**TASK DESCRIPTION**. Here is the task for the records below: repeat exactly the lines from the one with "Before and after one commit to codlook/look, a" to the one with "Analizci: PG TLS'in", both included, and nothing else.

Version difference data:
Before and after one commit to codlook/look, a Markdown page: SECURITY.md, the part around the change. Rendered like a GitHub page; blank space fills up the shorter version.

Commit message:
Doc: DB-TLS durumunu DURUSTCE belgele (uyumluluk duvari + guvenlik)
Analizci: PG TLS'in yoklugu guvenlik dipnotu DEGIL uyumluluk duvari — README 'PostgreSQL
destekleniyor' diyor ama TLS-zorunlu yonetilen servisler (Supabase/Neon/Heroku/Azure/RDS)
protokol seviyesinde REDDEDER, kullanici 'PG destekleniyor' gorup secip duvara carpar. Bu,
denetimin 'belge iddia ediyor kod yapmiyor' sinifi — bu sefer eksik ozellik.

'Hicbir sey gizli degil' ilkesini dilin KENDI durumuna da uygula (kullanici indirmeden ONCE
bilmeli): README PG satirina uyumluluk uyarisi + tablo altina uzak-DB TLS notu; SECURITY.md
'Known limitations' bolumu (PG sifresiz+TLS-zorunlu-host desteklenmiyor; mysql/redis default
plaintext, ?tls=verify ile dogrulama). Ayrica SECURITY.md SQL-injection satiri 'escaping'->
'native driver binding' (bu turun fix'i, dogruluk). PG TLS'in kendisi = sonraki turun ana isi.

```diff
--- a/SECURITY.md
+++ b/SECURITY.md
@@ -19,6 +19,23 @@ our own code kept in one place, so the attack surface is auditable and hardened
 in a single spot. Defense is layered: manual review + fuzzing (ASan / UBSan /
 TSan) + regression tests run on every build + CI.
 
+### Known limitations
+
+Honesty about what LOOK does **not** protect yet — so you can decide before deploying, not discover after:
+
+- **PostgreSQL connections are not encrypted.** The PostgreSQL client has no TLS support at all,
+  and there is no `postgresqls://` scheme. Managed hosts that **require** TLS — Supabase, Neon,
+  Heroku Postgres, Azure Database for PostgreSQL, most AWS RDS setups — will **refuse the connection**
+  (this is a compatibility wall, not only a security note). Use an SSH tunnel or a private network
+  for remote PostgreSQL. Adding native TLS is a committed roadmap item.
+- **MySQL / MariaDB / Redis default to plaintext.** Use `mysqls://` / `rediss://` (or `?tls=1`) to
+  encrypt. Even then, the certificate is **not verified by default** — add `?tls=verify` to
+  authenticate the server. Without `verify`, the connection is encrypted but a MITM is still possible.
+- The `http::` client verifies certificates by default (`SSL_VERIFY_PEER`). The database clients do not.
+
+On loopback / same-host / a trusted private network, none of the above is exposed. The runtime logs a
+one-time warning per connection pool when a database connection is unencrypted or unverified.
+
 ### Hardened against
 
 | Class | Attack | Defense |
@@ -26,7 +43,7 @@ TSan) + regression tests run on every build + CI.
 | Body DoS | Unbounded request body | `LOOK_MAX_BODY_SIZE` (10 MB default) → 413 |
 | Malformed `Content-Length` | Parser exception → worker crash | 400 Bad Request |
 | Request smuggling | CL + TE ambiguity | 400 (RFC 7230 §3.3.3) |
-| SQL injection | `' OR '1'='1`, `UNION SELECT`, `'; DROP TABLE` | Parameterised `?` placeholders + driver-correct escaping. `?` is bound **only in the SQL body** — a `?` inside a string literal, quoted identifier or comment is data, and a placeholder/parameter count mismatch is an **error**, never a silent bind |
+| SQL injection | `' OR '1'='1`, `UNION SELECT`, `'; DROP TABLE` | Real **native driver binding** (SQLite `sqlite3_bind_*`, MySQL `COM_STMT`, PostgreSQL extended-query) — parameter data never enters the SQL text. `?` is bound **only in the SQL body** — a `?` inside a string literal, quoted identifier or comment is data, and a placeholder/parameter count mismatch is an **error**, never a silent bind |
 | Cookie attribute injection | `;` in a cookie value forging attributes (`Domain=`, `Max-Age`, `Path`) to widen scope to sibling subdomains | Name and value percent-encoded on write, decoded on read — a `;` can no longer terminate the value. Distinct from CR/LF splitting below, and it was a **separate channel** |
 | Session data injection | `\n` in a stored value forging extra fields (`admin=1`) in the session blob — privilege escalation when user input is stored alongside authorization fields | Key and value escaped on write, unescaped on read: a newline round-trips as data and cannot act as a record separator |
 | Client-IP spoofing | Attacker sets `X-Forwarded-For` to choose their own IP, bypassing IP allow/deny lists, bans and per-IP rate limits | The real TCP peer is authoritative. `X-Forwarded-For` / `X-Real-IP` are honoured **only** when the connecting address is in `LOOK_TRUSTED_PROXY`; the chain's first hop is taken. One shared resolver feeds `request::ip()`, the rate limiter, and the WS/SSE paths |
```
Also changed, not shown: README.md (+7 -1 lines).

---

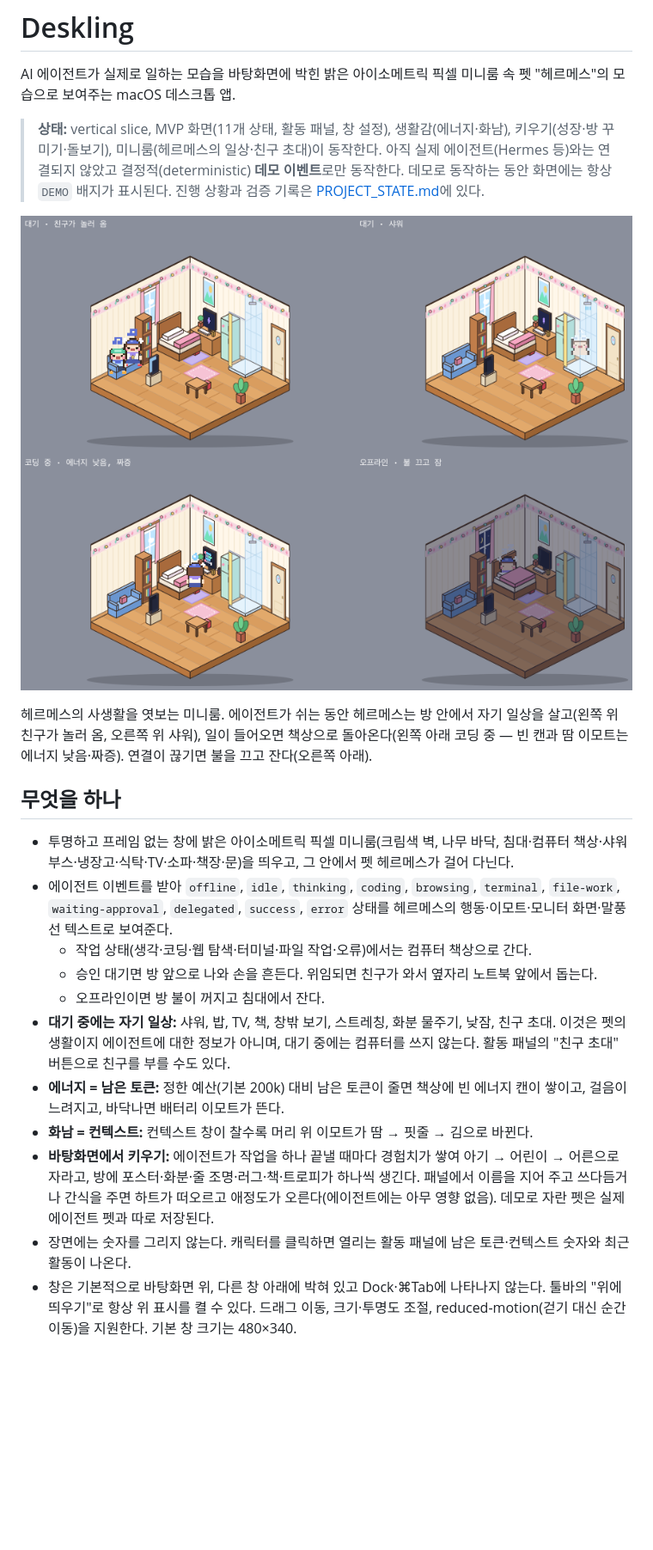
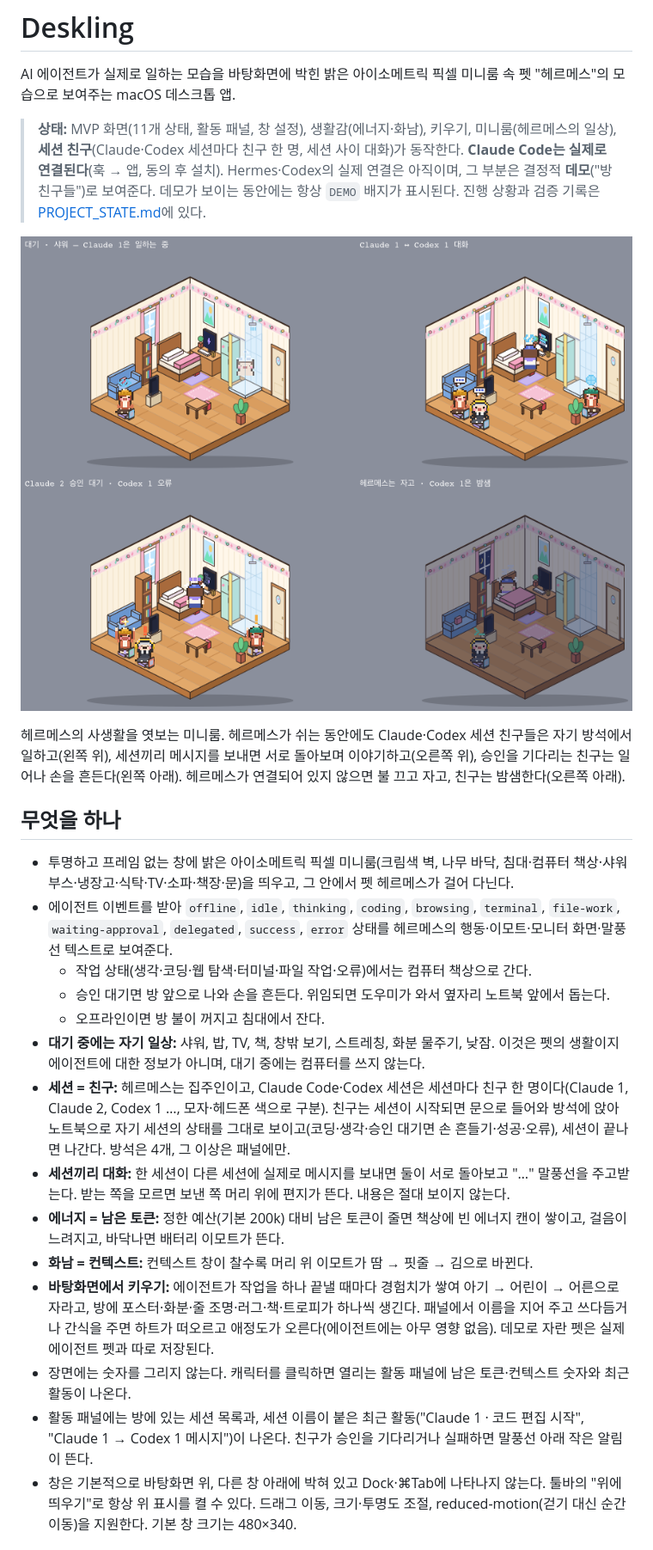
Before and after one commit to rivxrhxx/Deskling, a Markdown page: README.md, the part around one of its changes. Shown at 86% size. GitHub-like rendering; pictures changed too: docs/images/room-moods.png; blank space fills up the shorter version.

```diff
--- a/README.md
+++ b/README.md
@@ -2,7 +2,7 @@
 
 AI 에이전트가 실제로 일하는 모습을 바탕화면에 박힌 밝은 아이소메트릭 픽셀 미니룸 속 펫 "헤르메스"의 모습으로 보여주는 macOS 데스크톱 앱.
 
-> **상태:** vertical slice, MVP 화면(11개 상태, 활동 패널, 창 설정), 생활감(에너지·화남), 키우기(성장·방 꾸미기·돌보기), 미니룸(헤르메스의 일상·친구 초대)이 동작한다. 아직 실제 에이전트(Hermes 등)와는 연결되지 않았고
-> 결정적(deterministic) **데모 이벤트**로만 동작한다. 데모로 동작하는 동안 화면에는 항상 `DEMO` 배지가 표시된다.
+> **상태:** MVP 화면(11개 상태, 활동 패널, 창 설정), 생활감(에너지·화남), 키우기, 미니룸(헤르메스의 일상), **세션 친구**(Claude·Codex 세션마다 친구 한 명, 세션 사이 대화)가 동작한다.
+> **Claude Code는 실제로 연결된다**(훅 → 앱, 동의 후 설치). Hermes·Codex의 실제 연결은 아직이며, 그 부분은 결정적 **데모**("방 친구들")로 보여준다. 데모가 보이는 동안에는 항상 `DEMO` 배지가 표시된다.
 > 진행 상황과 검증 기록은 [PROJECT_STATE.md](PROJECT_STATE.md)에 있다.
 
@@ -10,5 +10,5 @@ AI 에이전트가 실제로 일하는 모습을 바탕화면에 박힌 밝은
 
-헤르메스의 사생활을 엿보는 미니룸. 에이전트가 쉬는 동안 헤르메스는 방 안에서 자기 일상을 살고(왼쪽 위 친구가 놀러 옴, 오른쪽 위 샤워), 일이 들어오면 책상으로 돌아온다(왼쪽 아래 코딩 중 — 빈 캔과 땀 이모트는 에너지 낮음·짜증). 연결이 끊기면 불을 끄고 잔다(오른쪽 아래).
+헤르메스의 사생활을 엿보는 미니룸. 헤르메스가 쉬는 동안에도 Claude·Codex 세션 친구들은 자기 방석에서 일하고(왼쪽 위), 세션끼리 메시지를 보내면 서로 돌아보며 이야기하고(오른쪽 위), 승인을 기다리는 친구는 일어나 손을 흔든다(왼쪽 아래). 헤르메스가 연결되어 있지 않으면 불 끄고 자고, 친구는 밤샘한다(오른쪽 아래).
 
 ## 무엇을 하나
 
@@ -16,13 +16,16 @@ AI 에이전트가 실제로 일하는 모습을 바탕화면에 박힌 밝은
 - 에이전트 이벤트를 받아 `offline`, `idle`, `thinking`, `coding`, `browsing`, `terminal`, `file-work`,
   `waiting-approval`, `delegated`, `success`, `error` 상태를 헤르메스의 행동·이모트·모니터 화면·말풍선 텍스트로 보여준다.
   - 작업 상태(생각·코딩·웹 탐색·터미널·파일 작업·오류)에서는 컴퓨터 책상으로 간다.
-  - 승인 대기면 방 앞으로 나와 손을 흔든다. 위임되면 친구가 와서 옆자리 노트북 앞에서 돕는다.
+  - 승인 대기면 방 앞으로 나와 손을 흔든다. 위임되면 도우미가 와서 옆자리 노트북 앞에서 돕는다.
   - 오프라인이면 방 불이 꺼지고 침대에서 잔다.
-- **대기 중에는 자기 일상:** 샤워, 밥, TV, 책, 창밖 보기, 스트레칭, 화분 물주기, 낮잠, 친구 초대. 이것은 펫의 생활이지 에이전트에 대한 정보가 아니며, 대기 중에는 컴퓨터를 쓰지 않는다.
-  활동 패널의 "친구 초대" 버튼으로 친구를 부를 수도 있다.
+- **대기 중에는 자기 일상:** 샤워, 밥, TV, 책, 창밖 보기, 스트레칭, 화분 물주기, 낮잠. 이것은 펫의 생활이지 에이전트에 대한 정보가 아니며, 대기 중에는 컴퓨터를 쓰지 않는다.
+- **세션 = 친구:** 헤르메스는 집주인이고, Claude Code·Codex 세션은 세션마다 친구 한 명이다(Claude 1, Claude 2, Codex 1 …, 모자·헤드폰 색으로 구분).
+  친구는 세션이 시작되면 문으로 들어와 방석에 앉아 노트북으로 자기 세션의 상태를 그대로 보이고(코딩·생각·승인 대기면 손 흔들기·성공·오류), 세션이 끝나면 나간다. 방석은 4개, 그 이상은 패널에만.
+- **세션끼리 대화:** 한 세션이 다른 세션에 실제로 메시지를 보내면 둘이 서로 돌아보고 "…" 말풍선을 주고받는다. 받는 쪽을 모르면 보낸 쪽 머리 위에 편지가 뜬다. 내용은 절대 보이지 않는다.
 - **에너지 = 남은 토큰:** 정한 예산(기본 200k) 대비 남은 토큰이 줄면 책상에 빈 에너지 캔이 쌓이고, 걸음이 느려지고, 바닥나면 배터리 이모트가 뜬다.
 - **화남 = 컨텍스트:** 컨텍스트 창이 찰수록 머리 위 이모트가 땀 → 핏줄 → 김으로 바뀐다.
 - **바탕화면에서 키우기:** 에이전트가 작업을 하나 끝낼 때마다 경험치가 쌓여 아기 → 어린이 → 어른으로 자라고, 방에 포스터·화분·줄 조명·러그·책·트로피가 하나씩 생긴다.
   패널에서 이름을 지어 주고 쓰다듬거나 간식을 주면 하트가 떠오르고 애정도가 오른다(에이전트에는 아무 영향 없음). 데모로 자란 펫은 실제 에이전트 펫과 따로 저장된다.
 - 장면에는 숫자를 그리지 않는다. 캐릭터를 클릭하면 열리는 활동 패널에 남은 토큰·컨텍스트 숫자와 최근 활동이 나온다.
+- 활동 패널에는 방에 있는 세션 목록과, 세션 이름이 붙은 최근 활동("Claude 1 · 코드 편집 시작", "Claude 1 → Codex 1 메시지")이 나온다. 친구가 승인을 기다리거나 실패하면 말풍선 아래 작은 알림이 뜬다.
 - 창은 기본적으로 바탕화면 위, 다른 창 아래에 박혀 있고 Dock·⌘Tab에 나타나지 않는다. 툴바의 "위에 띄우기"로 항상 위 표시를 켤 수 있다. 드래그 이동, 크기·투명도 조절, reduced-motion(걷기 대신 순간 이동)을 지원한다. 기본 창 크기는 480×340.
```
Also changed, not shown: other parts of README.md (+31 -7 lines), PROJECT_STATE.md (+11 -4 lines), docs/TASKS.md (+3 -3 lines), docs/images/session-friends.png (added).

**ANSWER TO THIS PROBLEM**.
Before and after one commit to codlook/look, a Markdown page: SECURITY.md, the part around the change. Rendered like a GitHub page; blank space fills up the shorter version.

Commit message:
Doc: DB-TLS durumunu DURUSTCE belgele (uyumluluk duvari + guvenlik)
Analizci: PG TLS'in yoklugu guvenlik dipnotu DEGIL uyumluluk duvari — README 'PostgreSQL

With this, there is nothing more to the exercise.